> [What to produce]
Every entry is to be returned unchanged, and no picture is to be included.

> [Exercise data]
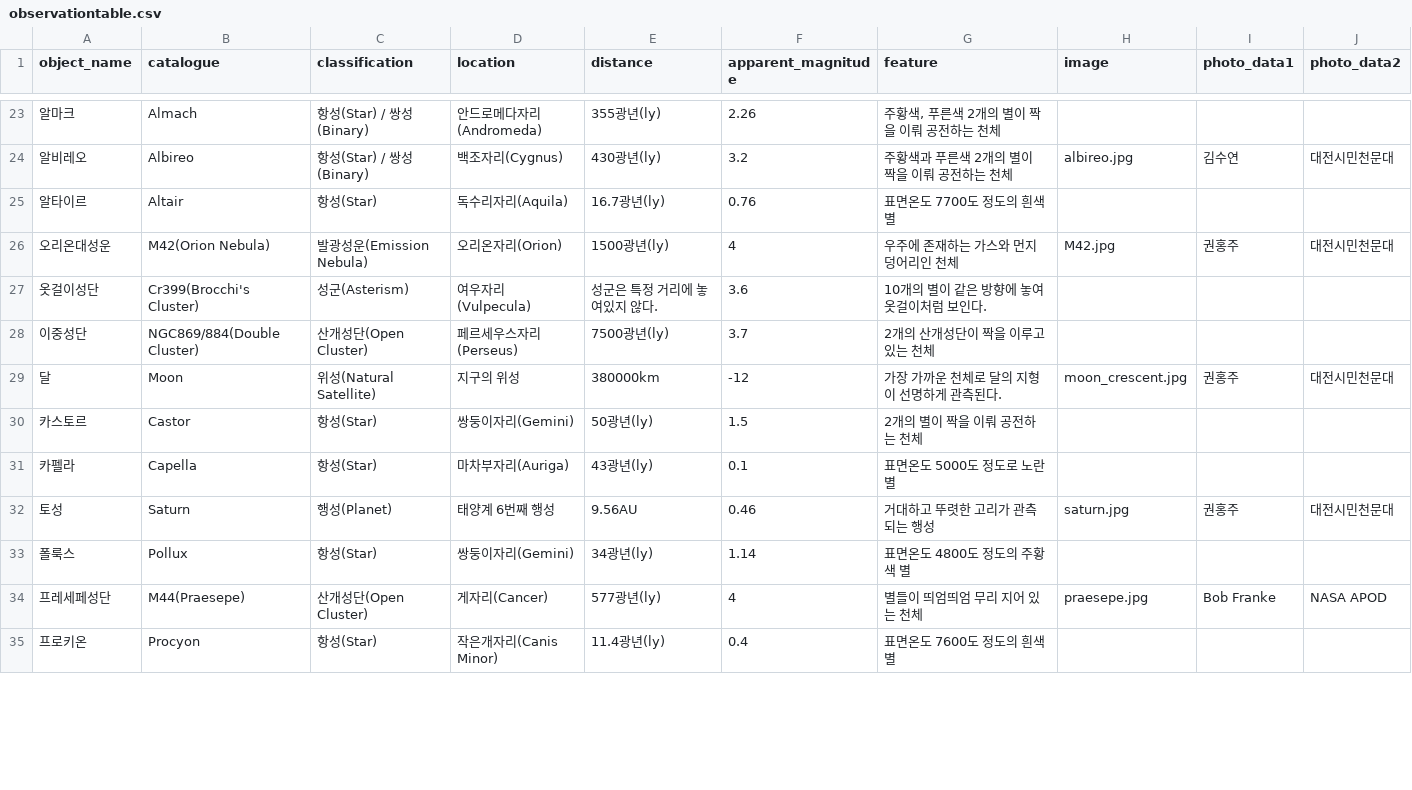
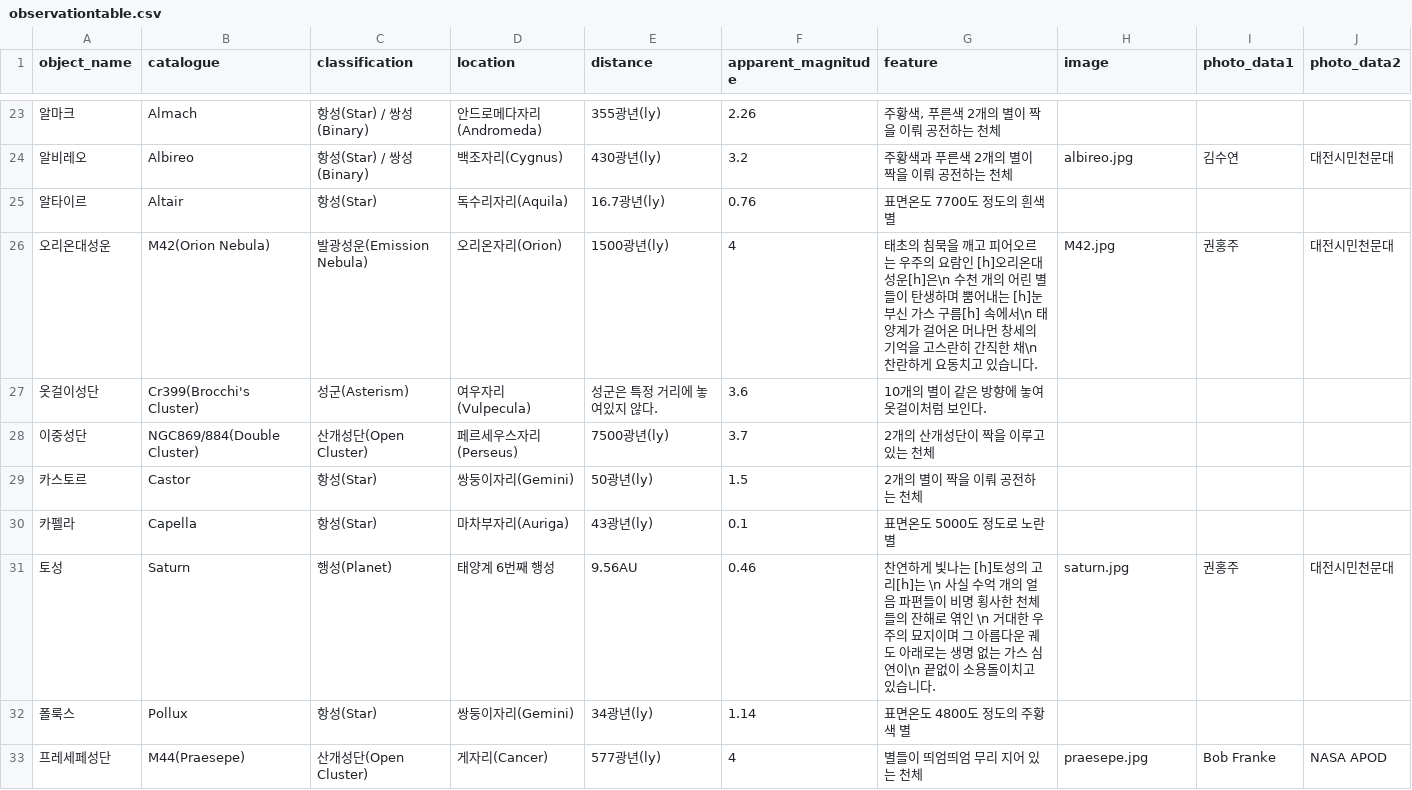
Before and after one commit to starburstgalaxy00/starburstgalaxy00.github.io, a CSV file: data/observationtable.csv, drawn as a sheet; only a part is shown, gaps mark what is left out; the shorter side is filled out with more unchanged rows; removed rows and columns are numbered as before the commit, all else as after; the diff covers the shown part only; the diff names each change by its address in the sheet, - before the commit and + after, or states it on an @@ line.

```diff
--- a/data/observationtable.csv
+++ b/data/observationtable.csv
-G26 (feature): 우주에 존재하는 가스와 먼지 덩어리인 천체
+G26 (feature): 태초의 침묵을 깨고 피어오르는 우주의 요람인 [h]오리온대성운[h]은\n 수천 개의 어린 별들이 탄생하며 뿜어내는 [h]눈부신 가스 구름[h] 속에서\n 태양계가 걸어온 머나먼 창세의 기억을 고스란히 간직한 채\n 찬란하게 요동치고 있습니다.
-row 29: 달 | Moon | 위성(Natural Satellite) | 지구의 위성 | 380000km | -12 | 가장 가까운 천체로 달의 지형이 선명하게 관측된다. | moon_crescent.jpg | 권홍주 | 대전시민천문대
-G31 (feature): 거대하고 뚜렷한 고리가 관측되는 행성
+G31 (feature): 찬연하게 빛나는 [h]토성의 고리[h]는 \n 사실 수억 개의 얼음 파편들이 비명 횡사한 천체들의 잔해로 엮인 \n 거대한 우주의 묘지이며 그 아름다운 궤도 아래로는 생명 없는 가스 심연이\n 끝없이 소용돌이치고 있습니다.
```
Also changed, not shown: 13 edited cells elsewhere in this file, 18 other files.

> [Solution to the exercise]
Before and after one commit to starburstgalaxy00/starburstgalaxy00.github.io, a CSV file: data/observationtable.csv, drawn as a sheet; only a part is shown, gaps mark what is left out; the shorter side is filled out with more unchanged rows; removed rows and columns are numbered as before the commit, all else as after; the diff covers the shown part only; the diff names each change by its address in the sheet, - before the commit and + after, or states it on an @@ line.

```diff
--- a/data/observationtable.csv
+++ b/data/observationtable.csv
-G26 (feature): 우주에 존재하는 가스와 먼지 덩어리인 천체
+G26 (feature): 태초의 침묵을 깨고 피어오르는 우주의 요람인 [h]오리온대성운[h]은\n 수천 개의 어린 별들이 탄생하며 뿜어내는 [h]눈부신 가스 구름[h] 속에서\n 태양계가 걸어온 머나먼 창세의 기억을 고스란히 간직한 채\n 찬란하게 요동치고 있습니다.
-row 29: 달 | Moon | 위성(Natural Satellite) | 지구의 위성 | 380000km | -12 | 가장 가까운 천체로 달의 지형이 선명하게 관측된다. | moon_crescent.jpg | 권홍주 | 대전시민천문대
-G31 (feature): 거대하고 뚜렷한 고리가 관측되는 행성
+G31 (feature): 찬연하게 빛나는 [h]토성의 고리[h]는 \n 사실 수억 개의 얼음 파편들이 비명 횡사한 천체들의 잔해로 엮인 \n 거대한 우주의 묘지이며 그 아름다운 궤도 아래로는 생명 없는 가스 심연이\n 끝없이 소용돌이치고 있습니다.
```
Also changed, not shown: 13 edited cells elsewhere in this file, 18 other files.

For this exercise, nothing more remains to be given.